“What’s African about this volcano summit?” I was asking myself in a sound-design session today for my documentary film, Volcanic Sprint. Our footage was extreme up on the summit of Mt. Cameroon (the halfway point of the race). But it was so freezing that the camera intermittently failed to capture audio. When a female leader summits, race staff shout encouragement in a sing-songy chorus of English and Bakweri dialect. It’s a joyous barrage, carving out space from the wind and cold and expanse.
When the men leaders summit, however, the audio cuts off. You can’t even hear the 50 mile-per-hour winds. In the silence, my thoughts go tangential and I imagine the racers talking in German. Who knows why. But if World War I had gone differently, Cameroon might still be German Kamerun. In fact, three other African states share similar histories of German colonization: Togo, Namibia (South-West Africa), and Tanzania (Tanganyika). Racers would be clad in lederhausen.
During our session, the music composed by Asparagus Media ultimately carried the drama, and when we needed wind, our sound designer, Howard at TEAM, made it happen. Then I remembered something I learned during production in Cameroon. When the town of Buea erected a statue for perennial winner, the Queen of the Mountain, her son Pierrot told me, clearly proud, that it was the second statue in the entire province. “What’s the other one?” I asked. Without hesitation he answered: “Bismarck.”
I was in a color-correction session today for my first documentary feature, Volcanic Sprint, about Africa’s most grueling mountain race. And I noticed something. Before the race begins, the “Queen of the Mountain,” who is the defending female champion, is at risk of being disqualified. Amid rumors of a conspiracy, the Mayor of Buea speaks up: “Her supporters may interpret it as a kind of injustice done to her.” His words are calculated, yet visceral, and it’s clear he’s a fan as well. The scene helps establish the Queen as more than a sports star. An entire town is leaning on her. Then I noticed the Mayor’s baseball cap, which read: “Bank of Scotland.”

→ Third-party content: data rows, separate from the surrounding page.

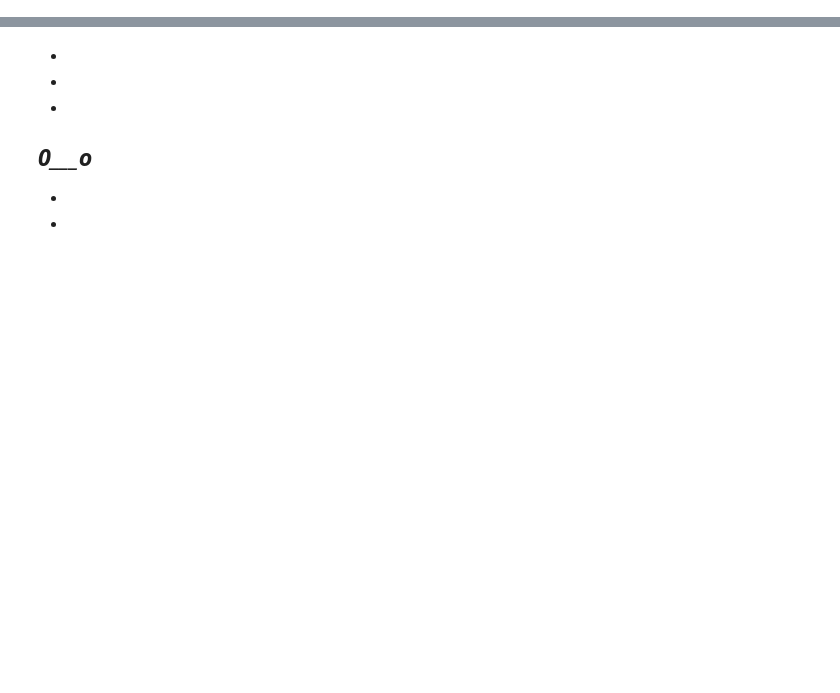
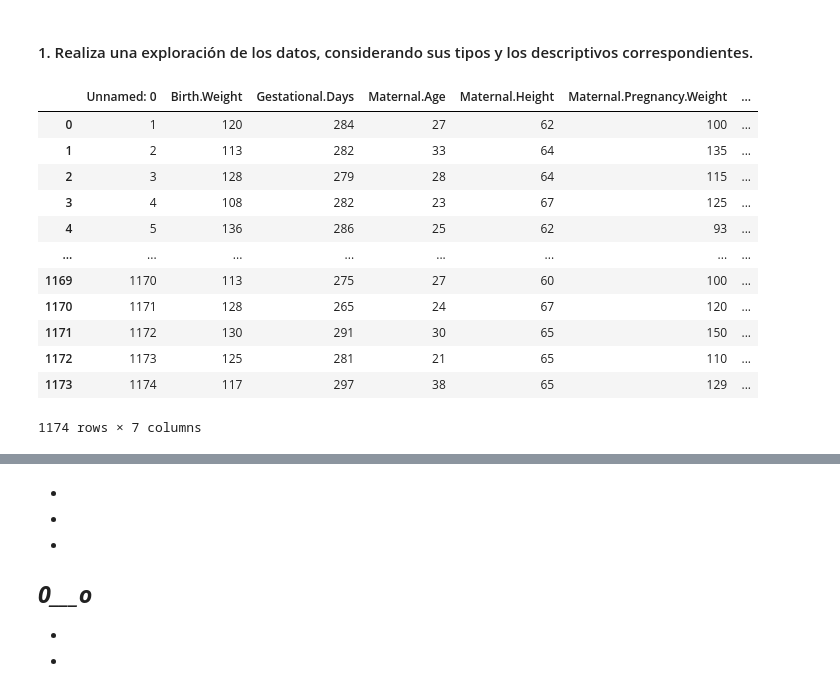
Before and after one commit to santoleal/data_science_homework, a Jupyter notebook: 4.ESTADISTICA PYTHON/DESAFIO3/Desafío 3 - Tabaquismo y gestación.ipynb, the cells around one changed output, grey strips where cells are left out. Drawn from its saved outputs; the diff is of its cells as text; code cells hidden in the pictures; blank space fills up the shorter version.

```diff
--- a/4.ESTADISTICA PYTHON/DESAFIO3/Desafío 3 - Tabaquismo y gestación.ipynb
+++ b/4.ESTADISTICA PYTHON/DESAFIO3/Desafío 3 - Tabaquismo y gestación.ipynb
@@ -80,0 +31,20 @@ f'El rango de salarios, en USD, es de: {salarios_rango}'
+# %% [markdown]
+#### 1. Realiza una exploración de los datos, considerando sus tipos y los descriptivos correspondientes.
+# %%
+# Se importa base de datos
+estudio_gestacional = pd.read_csv('baby.csv', delimiter=',')
+estudio_gestacional
+# %% [output]
+|  | Unnamed: 0 | Birth.Weight | Gestational.Days | Maternal.Age | Maternal.Height | Maternal.Pregnancy.Weight | ... |
+| 0 | 1 | 120 | 284 | 27 | 62 | 100 | ... |
+| 1 | 2 | 113 | 282 | 33 | 64 | 135 | ... |
+| 2 | 3 | 128 | 279 | 28 | 64 | 115 | ... |
+| 3 | 4 | 108 | 282 | 23 | 67 | 125 | ... |
+| 4 | 5 | 136 | 286 | 25 | 62 | 93 | ... |
+| ... | ... | ... | ... | ... | ... | ... | ... |
+| 1169 | 1170 | 113 | 275 | 27 | 60 | 100 | ... |
+| 1170 | 1171 | 128 | 265 | 24 | 67 | 120 | ... |
+| 1171 | 1172 | 130 | 291 | 30 | 65 | 150 | ... |
+| 1172 | 1173 | 125 | 281 | 21 | 65 | 110 | ... |
+| 1173 | 1174 | 117 | 297 | 38 | 65 | 129 | ... |
+1174 rows × 7 columns
```
Also changed, not shown: parts of 26 cells of this notebook.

Why Scotland in Africa? Forest Whitaker truly deserved his Oscar for The Last King of Scotland, a rough-hewn, focused story infused with documentary style. It is more enduring than the entertaining Blood Diamond. But why did Whitaker’s character, dictator Idi Amin grant himself the title “King of Scotland?” I thought I knew part of the answer. Colonized by the Brits, Uganda and Scotland share a common history. Then I encountered My Brutal Muse, a fascinating article by novelist Giles Foden who wrote the book upon which the movie was based. Foden called the mental roots of Amin’s behavior, “the psychological byproduct of his Oedipal relationship with the former colonial power.” When the Brits turned their backs on Amin, he “could sing Scotland’s praises and support its self-determination, while hating and hoping to split the UK.” So in quirky, and sometimes entertaining fashion, Amin was simply following the old adage of realpolitik: “My Enemy’s Enemy is My Friend” (which also happens to be the name of a forthcoming documentary film by the The Last King of Scotland’s director, Kevin MacDonald.
Now, back to Volcanic Sprint and the Mayor of Buea (located in the Southwest Province of Cameroon, also colonized by the British.) His “Bank of Scotland” hat. Was it an accident of overlapping cultures or political commentary? Or simply a stylish protection from the equatorial sun? I think not: in singing Scotland’s praises, one African mayor is doing more than just associating himself with a prosperous foreign bank. After a fashion, like Whitaker’s Amin, he’s invoking the swagger of Braveheart.